But creating amazing taglines takes a lot of creativity and time. Top brands, like Nike and Apple, have some of the greatest taglines in history.

Our example below is a tagline from Lexus which simply states, “experience amazing”. This tagline leaves the reader with more questions than answers.

One cannot help but wonder what it is that they will experience. This brand’s tagline message is unclear and confusing because it does not tell the reader exactly what they are going to experience.

The Use Of Vague Taglines

Lexus’s tagline fails because it does not communicate what the brand believes in. For instance, when Nike uses the tagline “just do it’ it’s a motivation for its audience to keep going.

The tagline works because it reflects Nike’s belief in athletes. “Experience Amazing” does not tell us much about what Lexus stands for.

Another tagline failure comes from Deliveroo. The company falls short with its tagline because it fails to honor grammar rules. The tagline is “eat more amazing.”

First, the brand uses an adjective in place of a noun. To make it worse, they amplify the word “amazing” by using more. This is unnecessary because if something is amazing, it’s amazing and that is it.

The Use Of Vague Taglines 2

After some time, the brand revised the tagline and came up with a new slogan: “Restaurant food, takeaway, and groceries. Delivered “

The Use Of Vague Taglines 3

Even though this new tagline does not break grammar rules like the first one, it’s not much better. It’s not memorable and it’s not enticing.

2. Poor Formatting

Properly formatting your text is fundamental when it comes to writing copy that converts. Bad copywriting uses poor formatting.

This combination creates boring text that is difficult to read. It is an issue because a lot of online readers just want to be able to skim through simple text instead of big walls of text.

In the example below, the writer may have done a great job describing a product but they forgot to format it to enhance readability.

Poor Formatting

Cannons’ product description above could immensely benefit from using various font styles such as bold or italics and dividing the content into subheadings.

It would also help if they used bullet points to make their lists easier to read.

3. Grammatical Issues

Grammar errors are one of the most common mistakes that bad copywriters make. Although they do not do this intentionally, sometimes an error can go unnoticed and make it into the final product.

It doesn’t matter if the error was made unintentionally; an error is an error, and the audience will see it. As such, it’s crucial to go through your copy and fix any grammar issues before publishing it.

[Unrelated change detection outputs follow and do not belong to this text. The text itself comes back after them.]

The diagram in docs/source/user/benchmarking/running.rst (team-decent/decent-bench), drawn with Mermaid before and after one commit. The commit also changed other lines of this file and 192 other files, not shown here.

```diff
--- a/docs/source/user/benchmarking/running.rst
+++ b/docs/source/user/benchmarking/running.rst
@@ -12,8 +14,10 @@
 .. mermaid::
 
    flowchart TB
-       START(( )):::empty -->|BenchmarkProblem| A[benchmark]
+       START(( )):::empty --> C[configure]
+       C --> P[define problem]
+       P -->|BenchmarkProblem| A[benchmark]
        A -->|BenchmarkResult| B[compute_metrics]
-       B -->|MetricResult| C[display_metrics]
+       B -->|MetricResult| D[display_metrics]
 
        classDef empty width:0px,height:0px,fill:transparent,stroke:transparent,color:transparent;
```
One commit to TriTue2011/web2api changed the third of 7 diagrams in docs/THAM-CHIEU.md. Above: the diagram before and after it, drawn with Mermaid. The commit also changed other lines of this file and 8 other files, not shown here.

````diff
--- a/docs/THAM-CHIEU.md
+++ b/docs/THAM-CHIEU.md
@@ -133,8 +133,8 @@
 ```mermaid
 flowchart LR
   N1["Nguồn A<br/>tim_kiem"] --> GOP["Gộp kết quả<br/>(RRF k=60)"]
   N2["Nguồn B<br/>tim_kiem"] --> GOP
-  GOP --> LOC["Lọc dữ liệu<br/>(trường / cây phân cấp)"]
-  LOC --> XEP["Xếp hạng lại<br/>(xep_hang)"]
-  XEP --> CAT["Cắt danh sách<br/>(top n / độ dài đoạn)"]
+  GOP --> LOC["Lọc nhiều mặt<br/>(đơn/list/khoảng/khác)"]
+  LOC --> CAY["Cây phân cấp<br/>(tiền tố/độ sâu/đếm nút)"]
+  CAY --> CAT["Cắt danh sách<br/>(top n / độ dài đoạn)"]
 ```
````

For example, it’s clear that Dr. Pepper’s copywriter failed to pay attention to the red line showing an error in grammar.

So, they posted the ad without correcting the error. Unfortunately, the error did not go unnoticed by the audience, who pointed it out in the comment section.

Bad grammar is just one of the reasons why copywriters fail. To know several other reasons, read my article on what causes a lot of copywriters to fail?

Grammatical Issues

While making mistakes is not uncommon, you can easily avoid them by using grammar-checking software and having other people go through the copy before publishing it.

4. Running Ads That Run On Prejudice And Stereotypes

Capitalizing on trends and emotions is a great way to get more people to read your copy and take action. However, when you do this wrong, it can make your copy backfire.

For instance, some brands used the COVID-19 pandemic to advertise their products to drive more sales. Kent RO is one of the companies that used COVID-19 fear to promote their products.

The brand ran an ad to get people to buy its atta and bread-making machines by stating that allowing domestic workers to knead the dough by hand could lead to COVID infections.

This ad came off as offensive because it labeled domestic workers as unhygienic. The advertisement angered customers who perceived it as outright discrimination against domestic workers.

Consequently, a domestic rights workers’ organization in Karnataka called for a boycott of all of Kent’s products.

Ads like this may get attention, but in all the wrong ways. Try to view your copy through the eyes of readers so you can avoid hurtful language or insinuations.

Running Ads That Run On Prejudice And Stereotypes

5. Using Out-Of-Context References

Using references in copywriting is a great way to make the content more relatable.

The problem arises when copywriters use references that no one can relate to, like the reference that Mashable made in one of their ads.

The brand is trying to refer to a gif pronunciation debate, which they try to reference with a newsletter they’re promoting called “click click click.”

This is absurd because it leaves the reader wondering what the copy is all about. It fails to clearly show what the brand is offering.

Using Out-Of-Context References

The headline of this copy is a random debate about how to pronounce the word GIF.

This headline is not attention-grabbing because the pronunciation of the word GIF is not something that can add value to the reader.

The headline is followed by a completely unrelated body of copy that talks about a digital culture newsletter called Click Click Click.

Unless they’re in on the debate, most readers will be left wondering how many ways there are to pronounce GIF and how that pronunciation relates to the newsletter.

Because it’s confusing, most readers are likely to leave the page rather than sign up. If they can’t understand the landing page, the newsletter will not be something they’re interested in.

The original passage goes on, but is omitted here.